(Data items)
-=-=-

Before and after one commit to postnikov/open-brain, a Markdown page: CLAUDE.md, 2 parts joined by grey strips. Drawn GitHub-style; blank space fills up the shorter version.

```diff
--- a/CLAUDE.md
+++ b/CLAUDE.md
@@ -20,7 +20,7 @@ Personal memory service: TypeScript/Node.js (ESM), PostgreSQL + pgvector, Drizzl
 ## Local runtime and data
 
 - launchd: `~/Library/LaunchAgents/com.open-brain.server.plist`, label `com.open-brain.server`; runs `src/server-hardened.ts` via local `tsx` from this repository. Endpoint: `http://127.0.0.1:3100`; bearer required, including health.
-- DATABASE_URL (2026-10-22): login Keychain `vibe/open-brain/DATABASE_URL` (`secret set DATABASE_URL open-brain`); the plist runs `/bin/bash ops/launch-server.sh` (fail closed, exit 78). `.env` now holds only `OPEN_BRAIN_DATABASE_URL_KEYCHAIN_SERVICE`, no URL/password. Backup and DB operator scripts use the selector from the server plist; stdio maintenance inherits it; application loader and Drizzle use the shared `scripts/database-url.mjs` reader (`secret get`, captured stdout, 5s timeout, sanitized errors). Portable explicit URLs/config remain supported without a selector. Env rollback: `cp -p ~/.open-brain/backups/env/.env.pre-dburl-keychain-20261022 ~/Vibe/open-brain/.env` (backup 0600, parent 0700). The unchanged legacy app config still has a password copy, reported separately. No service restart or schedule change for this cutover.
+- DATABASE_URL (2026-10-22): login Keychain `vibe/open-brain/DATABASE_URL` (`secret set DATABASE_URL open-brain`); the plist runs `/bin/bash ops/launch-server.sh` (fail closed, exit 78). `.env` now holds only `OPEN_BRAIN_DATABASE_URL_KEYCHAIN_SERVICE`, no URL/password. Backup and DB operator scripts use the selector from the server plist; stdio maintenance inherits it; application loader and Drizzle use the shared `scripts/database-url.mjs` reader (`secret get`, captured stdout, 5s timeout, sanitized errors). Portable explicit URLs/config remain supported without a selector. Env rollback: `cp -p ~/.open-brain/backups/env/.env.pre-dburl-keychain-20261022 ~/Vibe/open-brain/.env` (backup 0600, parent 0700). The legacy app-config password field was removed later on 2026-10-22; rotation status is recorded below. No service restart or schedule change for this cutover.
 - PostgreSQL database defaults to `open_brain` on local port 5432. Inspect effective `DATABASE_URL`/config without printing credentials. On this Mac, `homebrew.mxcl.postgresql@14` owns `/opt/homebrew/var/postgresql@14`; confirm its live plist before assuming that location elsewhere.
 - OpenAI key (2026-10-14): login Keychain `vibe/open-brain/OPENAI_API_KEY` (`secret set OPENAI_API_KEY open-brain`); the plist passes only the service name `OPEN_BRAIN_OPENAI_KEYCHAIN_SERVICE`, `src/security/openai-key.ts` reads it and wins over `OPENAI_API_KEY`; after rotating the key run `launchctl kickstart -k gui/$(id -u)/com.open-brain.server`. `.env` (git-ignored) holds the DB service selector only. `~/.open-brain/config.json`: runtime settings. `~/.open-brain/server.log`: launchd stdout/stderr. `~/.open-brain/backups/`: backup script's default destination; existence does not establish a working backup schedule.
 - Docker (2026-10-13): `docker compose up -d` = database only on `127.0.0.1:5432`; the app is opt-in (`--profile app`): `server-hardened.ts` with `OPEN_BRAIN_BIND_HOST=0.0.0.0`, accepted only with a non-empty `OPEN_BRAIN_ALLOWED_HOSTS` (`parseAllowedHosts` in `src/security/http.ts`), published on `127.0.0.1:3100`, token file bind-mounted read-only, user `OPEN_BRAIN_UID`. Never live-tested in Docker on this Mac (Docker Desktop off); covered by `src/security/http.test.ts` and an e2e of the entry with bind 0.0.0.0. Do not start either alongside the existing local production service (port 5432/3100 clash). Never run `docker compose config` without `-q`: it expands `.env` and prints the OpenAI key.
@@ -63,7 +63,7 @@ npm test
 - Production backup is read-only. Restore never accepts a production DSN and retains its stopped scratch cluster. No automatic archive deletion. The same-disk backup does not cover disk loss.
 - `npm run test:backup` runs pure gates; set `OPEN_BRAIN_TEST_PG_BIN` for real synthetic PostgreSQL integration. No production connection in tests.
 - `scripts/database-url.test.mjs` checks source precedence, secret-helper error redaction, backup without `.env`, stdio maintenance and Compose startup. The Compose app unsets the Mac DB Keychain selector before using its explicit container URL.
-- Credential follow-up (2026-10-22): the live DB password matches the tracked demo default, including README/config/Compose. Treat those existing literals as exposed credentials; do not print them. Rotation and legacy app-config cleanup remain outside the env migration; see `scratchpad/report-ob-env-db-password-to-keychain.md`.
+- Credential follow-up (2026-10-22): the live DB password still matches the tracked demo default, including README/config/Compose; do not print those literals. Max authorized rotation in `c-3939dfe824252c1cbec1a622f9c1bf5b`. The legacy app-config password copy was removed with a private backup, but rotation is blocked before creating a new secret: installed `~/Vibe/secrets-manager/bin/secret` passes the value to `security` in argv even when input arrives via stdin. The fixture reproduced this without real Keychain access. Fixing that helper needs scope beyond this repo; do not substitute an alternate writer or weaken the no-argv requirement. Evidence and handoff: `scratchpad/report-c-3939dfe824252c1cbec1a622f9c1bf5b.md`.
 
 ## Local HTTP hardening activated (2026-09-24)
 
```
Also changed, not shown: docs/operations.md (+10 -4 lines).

-=-=-

WHAT THE EXERCISE ASKS
Write all of the data above again, exactly as given.

ANSWER TO THIS EXERCISE
Before and after one commit to postnikov/open-brain, a Markdown page: CLAUDE.md, 2 parts joined by grey strips. Drawn GitHub-style; blank space fills up the shorter version.

```diff
--- a/CLAUDE.md
+++ b/CLAUDE.md
@@ -20,7 +20,7 @@ Personal memory service: TypeScript/Node.js (ESM), PostgreSQL + pgvector, Drizzl
 ## Local runtime and data
 
 - launchd: `~/Library/LaunchAgents/com.open-brain.server.plist`, label `com.open-brain.server`; runs `src/server-hardened.ts` via local `tsx` from this repository. Endpoint: `http://127.0.0.1:3100`; bearer required, including health.
-- DATABASE_URL (2026-10-22): login Keychain `vibe/open-brain/DATABASE_URL` (`secret set DATABASE_URL open-brain`); the plist runs `/bin/bash ops/launch-server.sh` (fail closed, exit 78). `.env` now holds only `OPEN_BRAIN_DATABASE_URL_KEYCHAIN_SERVICE`, no URL/password. Backup and DB operator scripts use the selector from the server plist; stdio maintenance inherits it; application loader and Drizzle use the shared `scripts/database-url.mjs` reader (`secret get`, captured stdout, 5s timeout, sanitized errors). Portable explicit URLs/config remain supported without a selector. Env rollback: `cp -p ~/.open-brain/backups/env/.env.pre-dburl-keychain-20261022 ~/Vibe/open-brain/.env` (backup 0600, parent 0700). The unchanged legacy app config still has a password copy, reported separately. No service restart or schedule change for this cutover.
+- DATABASE_URL (2026-10-22): login Keychain `vibe/open-brain/DATABASE_URL` (`secret set DATABASE_URL open-brain`); the plist runs `/bin/bash ops/launch-server.sh` (fail closed, exit 78). `.env` now holds only `OPEN_BRAIN_DATABASE_URL_KEYCHAIN_SERVICE`, no URL/password. Backup and DB operator scripts use the selector from the server plist; stdio maintenance inherits it; application loader and Drizzle use the shared `scripts/database-url.mjs` reader (`secret get`, captured stdout, 5s timeout, sanitized errors). Portable explicit URLs/config remain supported without a selector. Env rollback: `cp -p ~/.open-brain/backups/env/.env.pre-dburl-keychain-20261022 ~/Vibe/open-brain/.env` (backup 0600, parent 0700). The legacy app-config password field was removed later on 2026-10-22; rotation status is recorded below. No service restart or schedule change for this cutover.
 - PostgreSQL database defaults to `open_brain` on local port 5432. Inspect effective `DATABASE_URL`/config without printing credentials. On this Mac, `homebrew.mxcl.postgresql@14` owns `/opt/homebrew/var/postgresql@14`; confirm its live plist before assuming that location elsewhere.
 - OpenAI key (2026-10-14): login Keychain `vibe/open-brain/OPENAI_API_KEY` (`secret set OPENAI_API_KEY open-brain`); the plist passes only the service name `OPEN_BRAIN_OPENAI_KEYCHAIN_SERVICE`, `src/security/openai-key.ts` reads it and wins over `OPENAI_API_KEY`; after rotating the key run `launchctl kickstart -k gui/$(id -u)/com.open-brain.server`. `.env` (git-ignored) holds the DB service selector only. `~/.open-brain/config.json`: runtime settings. `~/.open-brain/server.log`: launchd stdout/stderr. `~/.open-brain/backups/`: backup script's default destination; existence does not establish a working backup schedule.
 - Docker (2026-10-13): `docker compose up -d` = database only on `127.0.0.1:5432`; the app is opt-in (`--profile app`): `server-hardened.ts` with `OPEN_BRAIN_BIND_HOST=0.0.0.0`, accepted only with a non-empty `OPEN_BRAIN_ALLOWED_HOSTS` (`parseAllowedHosts` in `src/security/http.ts`), published on `127.0.0.1:3100`, token file bind-mounted read-only, user `OPEN_BRAIN_UID`. Never live-tested in Docker on this Mac (Docker Desktop off); covered by `src/security/http.test.ts` and an e2e of the entry with bind 0.0.0.0. Do not start either alongside the existing local production service (port 5432/3100 clash). Never run `docker compose config` without `-q`: it expands `.env` and prints the OpenAI key.
@@ -63,7 +63,7 @@ npm test
 - Production backup is read-only. Restore never accepts a production DSN and retains its stopped scratch cluster. No automatic archive deletion. The same-disk backup does not cover disk loss.
 - `npm run test:backup` runs pure gates; set `OPEN_BRAIN_TEST_PG_BIN` for real synthetic PostgreSQL integration. No production connection in tests.
 - `scripts/database-url.test.mjs` checks source precedence, secret-helper error redaction, backup without `.env`, stdio maintenance and Compose startup. The Compose app unsets the Mac DB Keychain selector before using its explicit container URL.
-- Credential follow-up (2026-10-22): the live DB password matches the tracked demo default, including README/config/Compose. Treat those existing literals as exposed credentials; do not print them. Rotation and legacy app-config cleanup remain outside the env migration; see `scratchpad/report-ob-env-db-password-to-keychain.md`.
+- Credential follow-up (2026-10-22): the live DB password still matches the tracked demo default, including README/config/Compose; do not print those literals. Max authorized rotation in `c-3939dfe824252c1cbec1a622f9c1bf5b`. The legacy app-config password copy was removed with a private backup, but rotation is blocked before creating a new secret: installed `~/Vibe/secrets-manager/bin/secret` passes the value to `security` in argv even when input arrives via stdin. The fixture reproduced this without real Keychain access. Fixing that helper needs scope beyond this repo; do not substitute an alternate writer or weaken the no-argv requirement. Evidence and handoff: `scratchpad/report-c-3939dfe824252c1cbec1a622f9c1bf5b.md`.
 
 ## Local HTTP hardening activated (2026-09-24)
 
```
Also changed, not shown: docs/operations.md (+10 -4 lines).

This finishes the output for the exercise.